The problem that confronted the Association and the Ethics Committee has dogged anthropologists from the inception of the discipline. European conquest and colonialism had, after all, provided the field for anthropology’s operations and, especially in the nineteenth century, its intellectual ethic of “scientific objectivity.” But “scientific objectivity,” we believe, implies the estrangement of the anthropologist from the people among whom he works. Lévi-Strauss has defined the issue very well:
Anthropology is not a dispassionate science like astronomy, which springs from the contemplation of things at a distance. It is the outcome of an historical process, which has made the larger part of mankind subservient to the other, and during which millions of innocent human beings have had their resources plundered, their institutions and beliefs destroyed while they themselves were ruthlessly killed, thrown into bondage, and contaminated by diseases they were unable to resist. Anthropology is the daughter to this era of violence. Its capacity to assess more objectively the facts pertaining to the human condition reflects, on the epistemological level, a state of affairs in which one part of mankind treats the other as an object.1
On the other hand, anthropology, as Stanley Diamond has pointed out, was inherently “a revolutionary discipline,”2 which, in the tradition of Montaigne and Rousseau, radically questioned the pretensions to superiority of Western civilization, while seeking alternative visions of man. This latter aspect of the anthropological consciousness has always been recognized in the United States, to the enduring credit of such men as Franz Boas, Robert Redfield, and Paul Radin. Throughout the history of the profession anthropologists have condemned the assault of the American government on American Indians (although the “solutions” they suggested were not, and perhaps could not have been, better than those from any other source); and the Association has defended the social and cultural rights of minority peoples, and taken early and unequivocal positions against fascism and racism. The…
This is exclusive content for subscribers only.
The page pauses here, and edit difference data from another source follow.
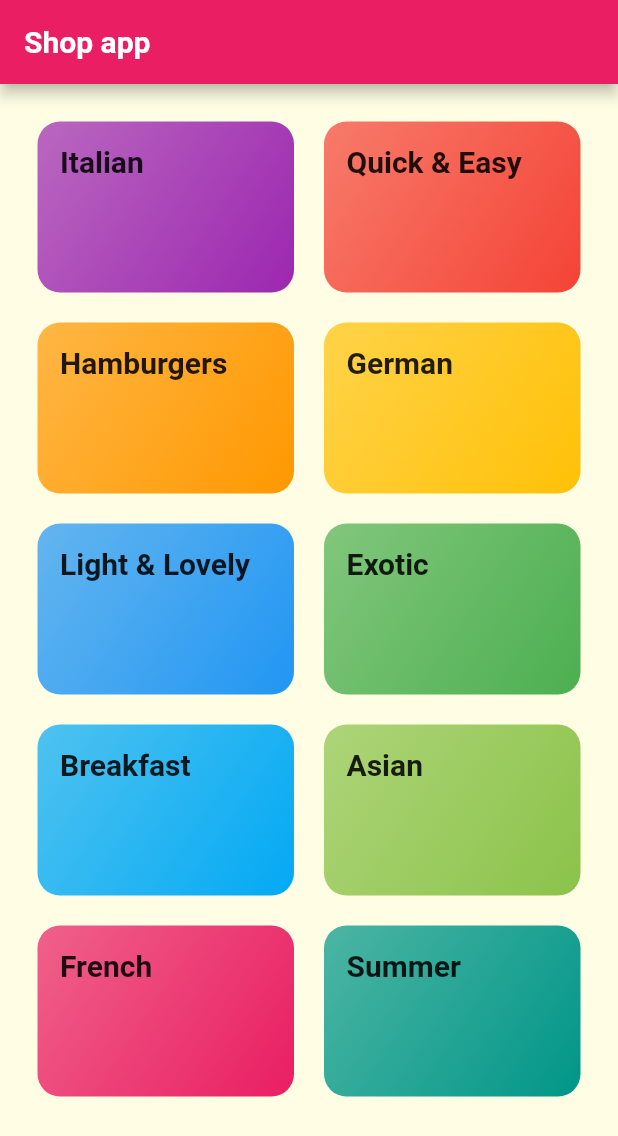
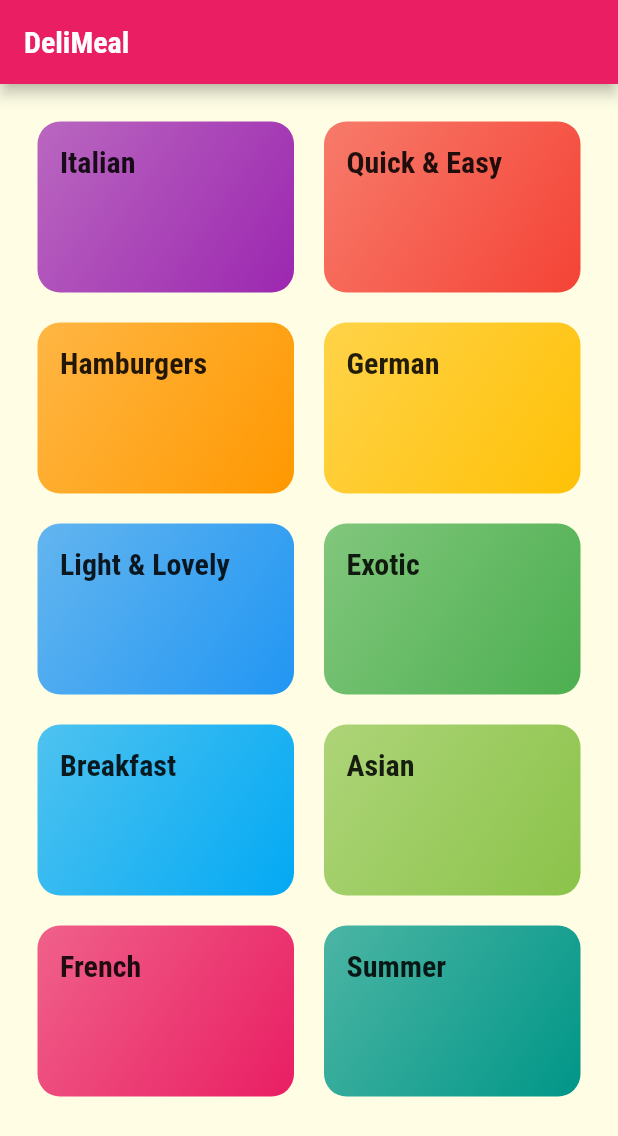
Before and after one commit to dhairya-lakhera/flutter-mealsapp, a Flutter app: the screen it shows after launch, on a phone screen of 412 x 824 dp. Shown: the top 1136 px of the screen. Run offline on Flutter 3.47's test engine with Material 2 defaults, Android fonts, the phone set to English and light mode, and no system bars.

Commit message:
162-163 Navigation to new page and passing data to new page

```diff
--- a/lib/categories_screen.dart
+++ b/lib/categories_screen.dart
@@ -1,25 +1,29 @@
 import 'package:flutter/material.dart';
+
+import './dummy_data.dart';
 import './category_item.dart';
-import './dummy_data.dart';
 
 class CategoriesScreen extends StatelessWidget {
   @override
   Widget build(BuildContext context) {
     return Scaffold(
       appBar: AppBar(
-        title: const Text('Shop app'),
+        title: const Text('DeliMeal'),
       ),
       body: GridView(
-        padding: EdgeInsets.all(25),
+        padding: const EdgeInsets.all(25),
         children: DUMMY_CATEGORIES
-            .map((catData) => CategoryItem(
-                  title: catData.title,
-                  color: catData.color,
-                ))
+            .map(
+              (catData) => CategoryItem(
+                    catData.id,
+                    catData.title,
+                    catData.color,
+                  ),
+            )
             .toList(),
         gridDelegate: SliverGridDelegateWithMaxCrossAxisExtent(
+          maxCrossAxisExtent: 200,
           childAspectRatio: 3 / 2,
-          maxCrossAxisExtent: 200,
           crossAxisSpacing: 20,
           mainAxisSpacing: 20,
         ),
--- a/lib/category_item.dart
+++ b/lib/category_item.dart
@@ -1,17 +1,31 @@
 import 'package:flutter/material.dart';
 
+import './category_meals_screen.dart';
+
 class CategoryItem extends StatelessWidget {
+  final String id;
   final String title;
   final Color color;
 
-  CategoryItem({
-    @required this.title,
-    @required this.color,
-  });
+  CategoryItem(this.id, this.title, this.color);
+
+  void selectCategory(BuildContext ctx) {
+    Navigator.of(ctx).push(
+      MaterialPageRoute(
+        builder: (_) {
+          return CategoryMealsScreen(id, title);
+        },
+      ),
+    );
+  }
 
   @override
   Widget build(BuildContext context) {
-    return Container(
+    return InkWell(
+      onTap: () => selectCategory(context),
+      splashColor: Theme.of(context).primaryColor,
+      borderRadius: BorderRadius.circular(15),
+      child: Container(
         padding: const EdgeInsets.all(15),
         child: Text(
           title,
@@ -28,6 +42,7 @@ class CategoryItem extends StatelessWidget {
           ),
           borderRadius: BorderRadius.circular(15),
         ),
+      ),
     );
   }
 }
--- a/lib/main.dart
+++ b/lib/main.dart
@@ -1,4 +1,5 @@
 import 'package:flutter/material.dart';
+
 import './categories_screen.dart';
 
 void main() => runApp(MyApp());
--- a/lib/models/category.dart
+++ b/lib/models/category.dart
@@ -1,11 +1,8 @@
-import 'package:flutter/material.dart';
-
 import 'package:flutter/material.dart';
 
 class Category {
   final String id;
   final String title;
-  //For the Color need to import material.dart
   final Color color;
 
   const Category({
```
Also changed, not shown: lib/category_meals_screen.dart (added, +22 -0 lines), pubspec.yaml (+26 -19 lines), pubspec.lock. Lines whose indentation alone changed are shown as unchanged.
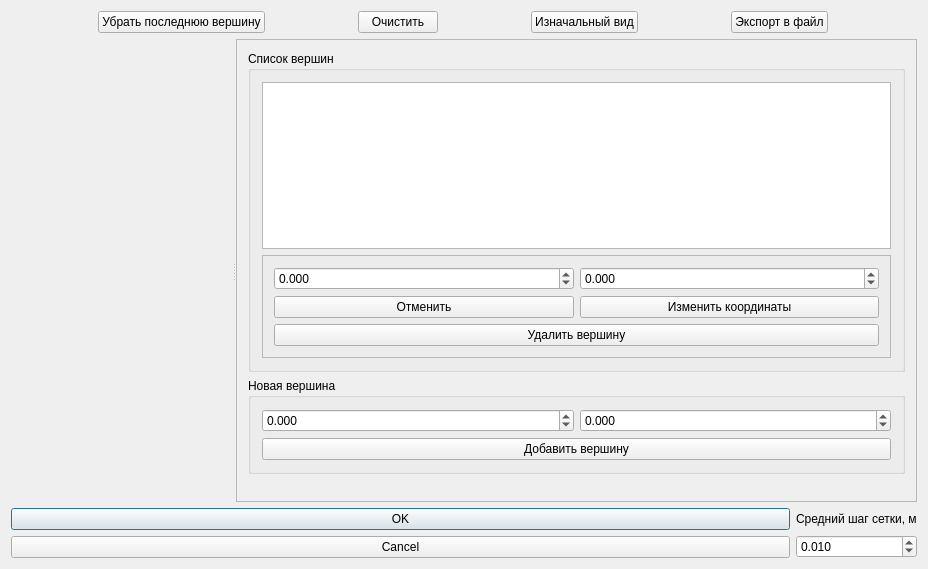
Qt form src/VWindowPolygon.ui (travenos/vari) before a commit.
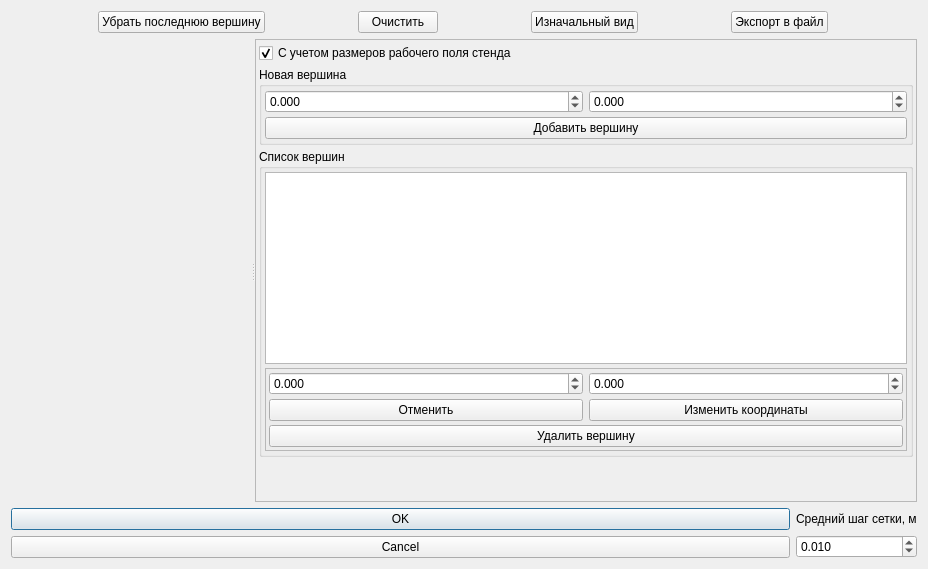
The same form after that commit. Custom widgets are drawn as their Qt base class.

Commit message: Improve table configuration, improve layer creation field, show table in layer creation field

The edit to the form file:
```diff
--- a/src/VWindowPolygon.ui
+++ b/src/VWindowPolygon.ui
@@ -107,12 +107,119 @@
         <enum>QFrame::Raised</enum>
        </property>
        <layout class="QVBoxLayout" name="verticalLayout_3">
+        <property name="spacing">
+         <number>4</number>
+        </property>
+        <property name="leftMargin">
+         <number>3</number>
+        </property>
+        <property name="topMargin">
+         <number>3</number>
+        </property>
+        <property name="rightMargin">
+         <number>3</number>
+        </property>
+        <property name="bottomMargin">
+         <number>3</number>
+        </property>
+        <item>
+         <widget class="QCheckBox" name="useTableCheckBox">
+          <property name="text">
+           <string>С учетом размеров рабочего поля стенда</string>
+          </property>
+          <property name="checked">
+           <bool>true</bool>
+          </property>
+         </widget>
+        </item>
+        <item>
+         <widget class="QGroupBox" name="newVertexBox">
+          <property name="title">
+           <string>Новая вершина</string>
+          </property>
+          <layout class="QVBoxLayout" name="verticalLayout_4">
+           <property name="spacing">
+            <number>4</number>
+           </property>
+           <property name="leftMargin">
+            <number>3</number>
+           </property>
+           <property name="topMargin">
+            <number>3</number>
+           </property>
+           <property name="rightMargin">
+            <number>3</number>
+           </property>
+           <property name="bottomMargin">
+            <number>3</number>
+           </property>
+           <item>
+            <layout class="QHBoxLayout" name="horizontalLayout_2">
+             <item>
+              <widget class="QDoubleSpinBox" name="addXSpinBox">
+               <property name="decimals">
+                <number>3</number>
+               </property>
+               <property name="minimum">
+                <double>-20.000000000000000</double>
+               </property>
+               <property name="maximum">
+                <double>20.000000000000000</double>
+               </property>
+               <property name="singleStep">
+                <double>0.010000000000000</double>
+               </property>
+              </widget>
+             </item>
+             <item>
+              <widget class="QDoubleSpinBox" name="addYSpinBox">
+               <property name="decimals">
+                <number>3</number>
+               </property>
+               <property name="minimum">
+                <double>-20.000000000000000</double>
+               </property>
+               <property name="maximum">
+                <double>20.000000000000000</double>
+               </property>
+               <property name="singleStep">
+                <double>0.010000000000000</double>
+               </property>
+              </widget>
+             </item>
+            </layout>
+           </item>
+           <item>
+            <widget class="QPushButton" name="addVertexButton">
+             <property name="text">
+              <string>Добавить вершину</string>
+             </property>
+            </widget>
+           </item>
+          </layout>
+         </widget>
+        </item>
         <item>
          <widget class="QGroupBox" name="verticesEditBox">
           <property name="title">
            <string>Список вершин</string>
           </property>
           <layout class="QVBoxLayout" name="verticalLayout_2">
+           <property name="spacing">
+            <number>4</number>
+           </property>
+           <property name="leftMargin">
+            <number>3</number>
+           </property>
+           <property name="topMargin">
+            <number>3</number>
+           </property>
+           <property name="rightMargin">
+            <number>3</number>
+           </property>
+           <property name="bottomMargin">
+            <number>3</number>
+           </property>
            <item>
             <widget class="QListWidget" name="verticesListWidget"/>
            </item>
@@ -125,6 +232,21 @@
               <enum>QFrame::Raised</enum>
              </property>
              <layout class="QVBoxLayout" name="verticalLayout_6">
+              <property name="spacing">
+               <number>4</number>
+              </property>
+              <property name="leftMargin">
+               <number>3</number>
+              </property>
+              <property name="topMargin">
+               <number>3</number>
+              </property>
+              <property name="rightMargin">
+               <number>3</number>
+              </property>
+              <property name="bottomMargin">
+               <number>3</number>
+              </property>
               <item>
                <layout class="QHBoxLayout" name="horizontalLayout_4">
                 <item>
@@ -198,58 +320,6 @@
           </layout>
          </widget>
         </item>
-        <item>
-         <widget class="QGroupBox" name="newVertexBox">
-          <property name="title">
-           <string>Новая вершина</string>
-          </property>
-          <layout class="QVBoxLayout" name="verticalLayout_4">
-           <item>
-            <layout class="QHBoxLayout" name="horizontalLayout_2">
-             <item>
-              <widget class="QDoubleSpinBox" name="addXSpinBox">
-               <property name="decimals">
-                <number>3</number>
-               </property>
-               <property name="minimum">
-                <double>-20.000000000000000</double>
-               </property>
-               <property name="maximum">
-                <double>20.000000000000000</double>
-               </property>
-               <property name="singleStep">
-                <double>0.010000000000000</double>
-               </property>
-              </widget>
-             </item>
-             <item>
-              <widget class="QDoubleSpinBox" name="addYSpinBox">
-               <property name="decimals">
-                <number>3</number>
-               </property>
-               <property name="minimum">
-                <double>-20.000000000000000</double>
-               </property>
-               <property name="maximum">
-                <double>20.000000000000000</double>
-               </property>
-               <property name="singleStep">
-                <double>0.010000000000000</double>
-               </property>
-              </widget>
-             </item>
-            </layout>
-           </item>
-           <item>
-            <widget class="QPushButton" name="addVertexButton">
-             <property name="text">
-              <string>Добавить вершину</string>
-             </property>
-            </widget>
-           </item>
-          </layout>
-         </widget>
-        </item>
         <item>
          <spacer name="verticalSpacer">
           <property name="orientation">
```
The commit also changes 9 other files.
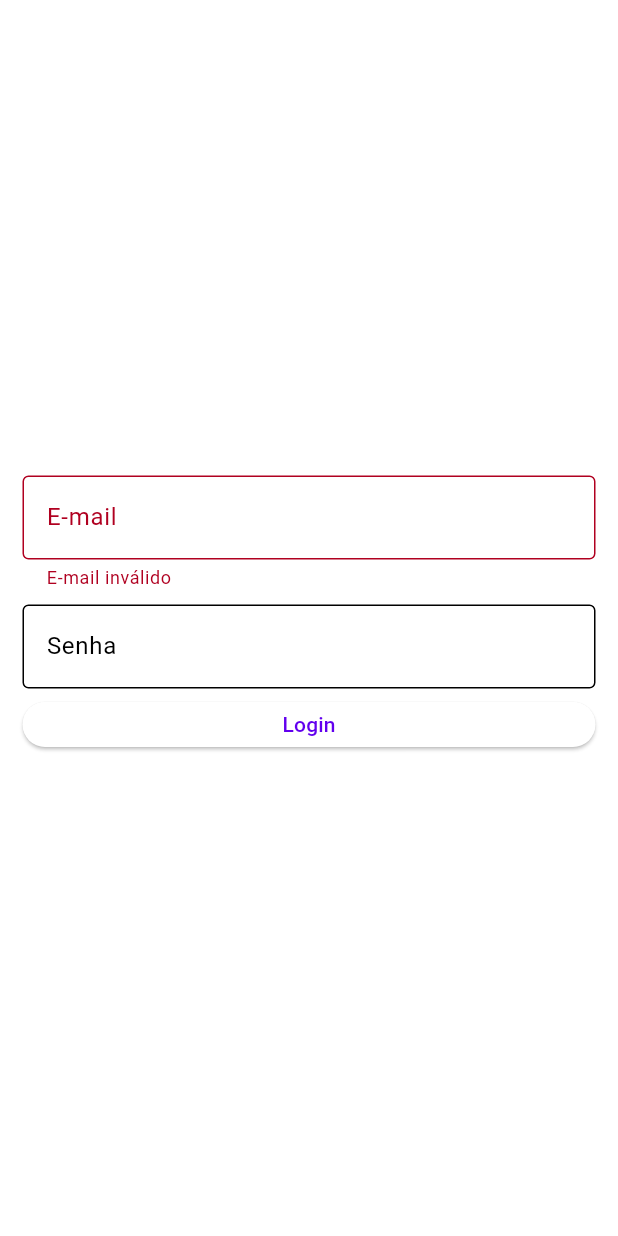
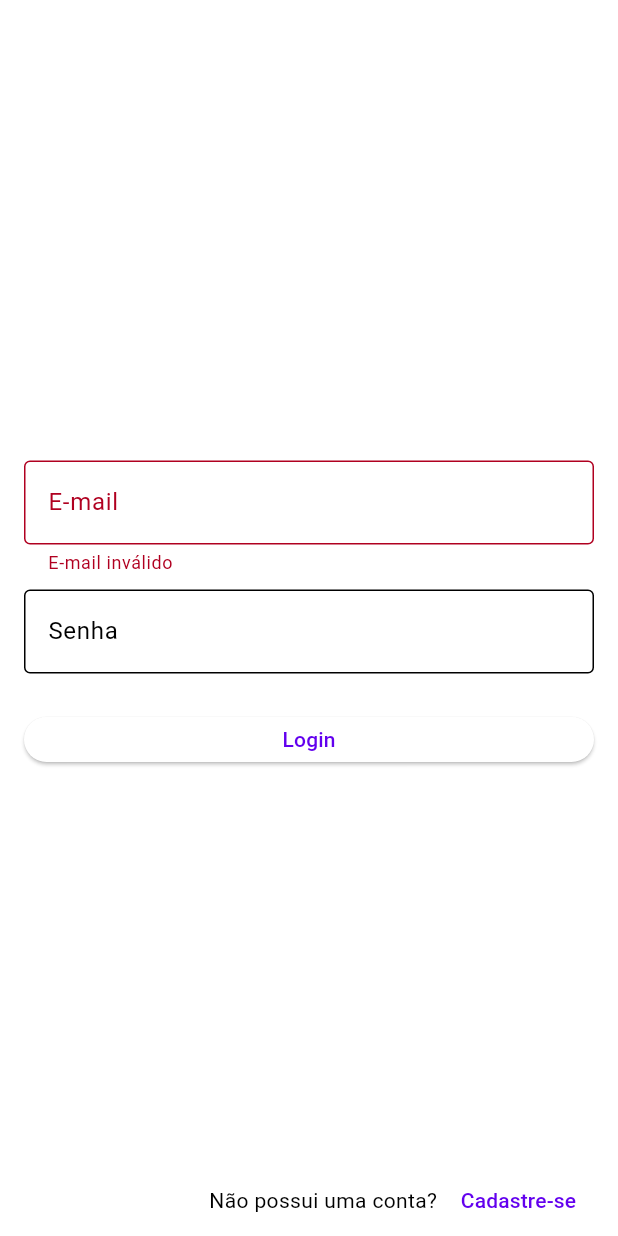
Before and after one commit to RafaelGasparoto/chat_flutter_firebase, a Flutter app: the screen it shows after launch, on a phone screen of 412 x 824 dp. Run offline on Flutter 3.47's test engine with Material 3 defaults, Android fonts, the phone set to English and light mode, and no system bars; our stand-ins replace delightful_toast, firebase_auth, firebase_core, get_it; accounts and stored records are empty; generated files the repository leaves out were written again.

Commit message:
Login page code improvenments

```diff
--- a/lib/pages/login/login_page.dart
+++ b/lib/pages/login/login_page.dart
@@ -36,13 +36,25 @@ class _LoginPageState extends State<LoginPage> {
     return Scaffold(
       body: SafeArea(
         child: Padding(
-          padding: const EdgeInsets.symmetric(horizontal: 15),
+          padding: const EdgeInsets.symmetric(horizontal: 16),
+          child: Stack(
+            children: [
+              _formLogin(),
+              _registerUser(),
+            ],
+          ),
+        ),
+      ),
+    );
+  }
+
+  Widget _formLogin() {
+    return Center(
       child: Form(
         key: _formKey,
         autovalidateMode: AutovalidateMode.always,
         child: Column(
-              mainAxisAlignment: MainAxisAlignment.center,
-              crossAxisAlignment: CrossAxisAlignment.center,
+          mainAxisSize: MainAxisSize.min,
           children: [
             CustomFormField(
               labelText: 'E-mail',
@@ -62,13 +74,16 @@ class _LoginPageState extends State<LoginPage> {
               keyboardType: TextInputType.visiblePassword,
               obscureText: true,
             ),
+            const SizedBox(
+              height: 20,
+            ),
             CustomButton(
               label: 'Login',
               onPressed: () async {
                 if (_formKey.currentState!.validate()) {
                   _formKey.currentState!.save();
                   final result = await _authService.login(_email!, _password!);
-                      if(result) {
+                  if (result) {
                     _navigationService.replaceToNamed('/home');
                   } else {
                     _alertService.snackBarWarning(message: 'Login inválido');
@@ -79,7 +94,22 @@ class _LoginPageState extends State<LoginPage> {
           ],
         ),
       ),
+    );
+  }
+
+  Widget _registerUser() {
+    return Align(
+      alignment: Alignment.bottomCenter,
+      child: Row(
+        crossAxisAlignment: CrossAxisAlignment.center,
+        mainAxisAlignment: MainAxisAlignment.end,
+        children: [
+          const Text('Não possui uma conta? '),
+          TextButton(
+            onPressed: () => _navigationService.navigateToNamed('/register'),
+            child: const Text('Cadastre-se'),
           ),
+        ],
       ),
     );
   }
```
Lines whose indentation alone changed are shown as unchanged.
Try two months of unlimited access to The New York Review for just $1 a month.
Continue reading this article, and thousands more from our complete 55+ year archive, for the low introductory rate of just $1 a month.